Languages

News

Going diving in the tropics? Don’t eat the reef fish!

Reducing tourist consumption of reef fish is critical for Palau’s ocean sustainability, finds a new Nippon Foundation-UBC Nereus Program study published today in Marine Policy.

While climate change is expected to lead to sharp declines in Palau’s reefs, the best tourism management strategy includes a more than 70 per cent reduction in reef fish consumption by visitors. These findings are highly relevant for sustainable development in small island developing states under climate change.

Tourists view a manta ray on a dive in Palau. Image by Peter Mumby.

“Palau’s reefs and the fish communities they host are incredibly beautiful and recognized worldwide as a top diving destination,” says lead author Colette Wabnitz, Nippon Foundation-UBC Nereus Program Research Associate, University of British Columbia. “Tourist numbers can reach nine times the local population and most come to enjoy the ocean. This puts enormous pressure on local marine resources that are central to local communities’ culture and livelihoods.”

Palau, an archipelago of 700 islands in the South Pacific, is heavily dependent on tourism. Many studies have focused on damage that tourists cause reefs physically — from stepping on coral to interacting with wildlife — but this is the first to look at the effects of eating the same fish that tourists are looking at through their dive masks.

Map of the proposed National Marine Sanctuary in Palau. Image by Lindsay Lafreniere

The authors developed a social-ecological computer model to explore policy scenarios involving tourism, climate change, marine conservation, and local food security. Fish consumption emerged as playing an important role in future ecosystem declines.

The authors found that the health of reefs can be better maintained by shifting seafood consumption to open water fish, such as sustainably-harvested tuna, instead of reef fishes such as grouper, snapper, and parrotfish.

“Dining habits are removing important fish species from local reefs, and it’s ironic that viewing these fish is the reason people come in the first place. This is an important step that can be taken now, rather than a future adaptation to climate change,” says co-author Andrés Cisneros-Montemayor, Nippon Foundation-UBC Nereus Program Manager, University of British Columbia. “Sustainable tourism, especially ecotourism, shouldn’t threaten the food security of local people or their environment.”

Tourists diving in Palau are eager to see Napoleon wrasse — these unique fish can reach up to two meters in length. Image by Peter Mumby

The study’s recommendations, which align with the current proposal of developing an offshore national fishery as part of the recently designated National Marine Sanctuary, may allow Palau to protect reef systems and the industries that rely on them, as well as traditional local lifestyles intimately linked to catching and eating seafood.

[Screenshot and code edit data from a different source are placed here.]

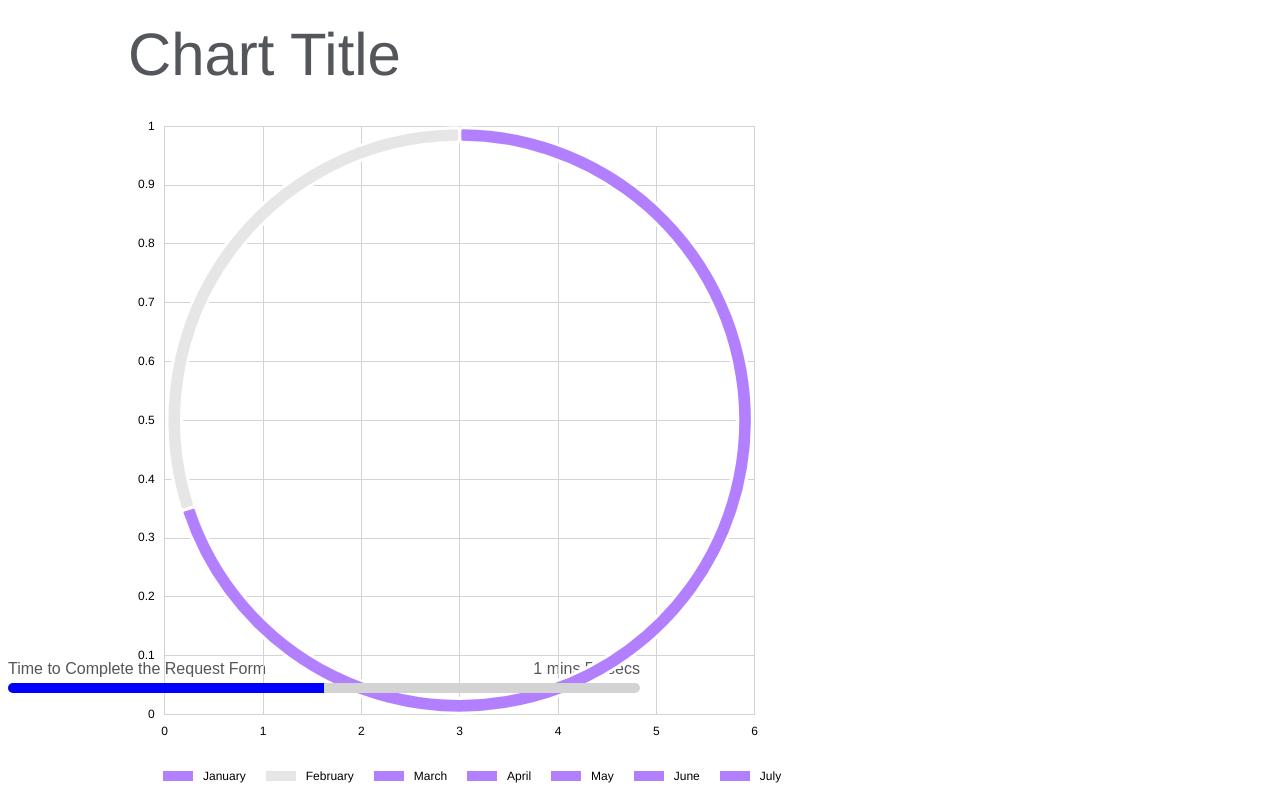
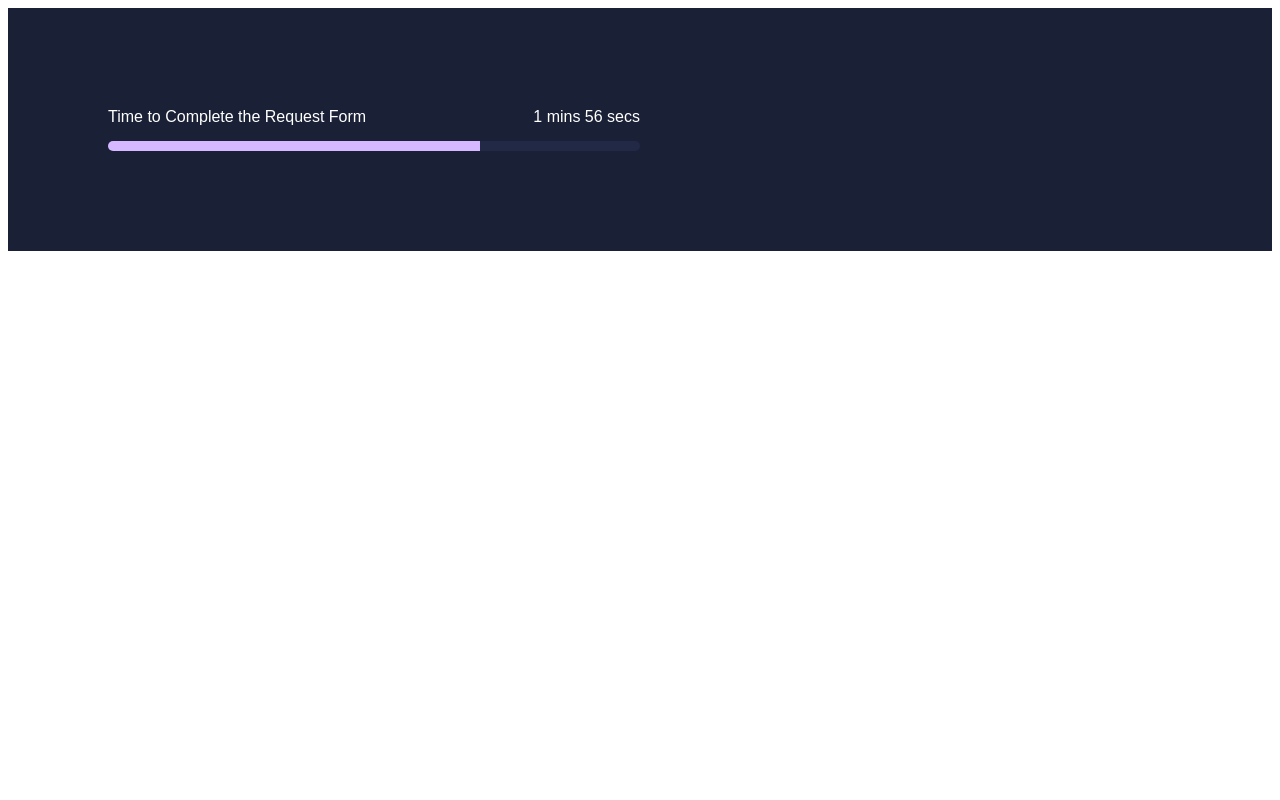
Before and after one commit to AntonVitamin/vitamin-charts-react, a React app: page / in a window 1280 px wide. Built offline with nearby package versions, Linux system fonts and the light colour scheme.

Commit message:
Cleanup style + move component into folder

```diff
--- a/src/App.jsx
+++ b/src/App.jsx
@@ -35,13 +35,17 @@ const chartConfig = {
   },
 };
 
-const isDarkMode = false;
+const isDarkMode = true;
 
 const App = () => {
   return (
-    <div style={{backgroundColor: isDarkMode ? '#2C2D33' : '#FFF'}}>
-      <ChartController chartConfig={chartConfig} isDarkMode={isDarkMode} />
-      <ProgressBar percentage="50" color="blue" isDarkMode={isDarkMode} />
+    <div
+      style={{
+        backgroundColor: isDarkMode ? '#1A2036' : '#FFF',
+        padding: '100px',
+      }}>
+      {/* <ChartController chartConfig={chartConfig} isDarkMode={isDarkMode} /> */}
+      <ProgressBar percentage="70" color="#D5B8FF" isDarkMode={isDarkMode} />
     </div>
   );
 };
--- a/src/components/metrics/ProgressBar/styles.js
+++ b/src/components/metrics/ProgressBar/styles.js
@@ -11,7 +11,7 @@ export const MainContainer = styled.div`
 export const TitleContainer = styled.div`
   display: flex;
   justify-content: space-between;
-  margin-bottom: 5px;
+  margin-bottom: 15px;
 
   span {
     color: ${({$isDarkMode}) => ($isDarkMode ? '#FFF' : '#53565b')};
@@ -38,7 +38,7 @@ export const ProgressDiv = styled.div`
 
 export const BackgroundDiv = styled.div`
   background-color: ${({$isDarkMode}) =>
-    $isDarkMode ? 'darkgrey' : 'lightGrey'};
+    $isDarkMode ? '#222946' : 'lightGrey'};
   border-radius: 50px;
   height: 10px;
   position: absolute;
```
Also changed, not shown: src/components/metrics/PerformanceMetrics/index.jsx (renamed from src/components/metrics/KeyPerformanceMetrics.jsx).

“The ocean is central to Palau’s life and customs; their seafood consumption must be maintained sustainably,” says co-author Yoshitaka Ota, Nippon Foundation-UBC Nereus Program Director of Policy, University of Washington. “The most important thing is for the people of Palau to keep engaging with the ocean, eating good fish, catching fish sustainably and protecting their way of life, tekoi ra belau — as they say in Palau. We are hoping that this study will be used for current Pacific Island Nation policy to address what they can do right now and for the future.”

REQUEST PAPER

###

This work was supported by the Nippon Foundation. Additional co-author is Quentin Hanich, Nereus Program Principal Investigator at the Australian National Centre for Ocean Resources and Security (ANCORS), at the University of Wollongong.

Interviews available in English, Spanish, Japanese, and French.

About the Nippon Foundation-Nereus Program
The Nereus Program, a collaboration between the Nippon Foundation and the University of British Columbia, has engaged in innovative, interdisciplinary ocean research since its inception in 2011. The program is currently a global partnership of sixteen leading marine science institutes with the aim of undertaking research that advances our comprehensive understandings of the global ocean systems across the natural and social sciences, from oceanography and marine ecology to fisheries economics and impacts on coastal communities. Visit nereusprogram.org for more information.

For further information or interview requests, please contact:
Lindsay Lafreniere
Communications Officer, Nereus Program
The University of British Columbia
l.lafreniere@oceans.ubc.ca

Comments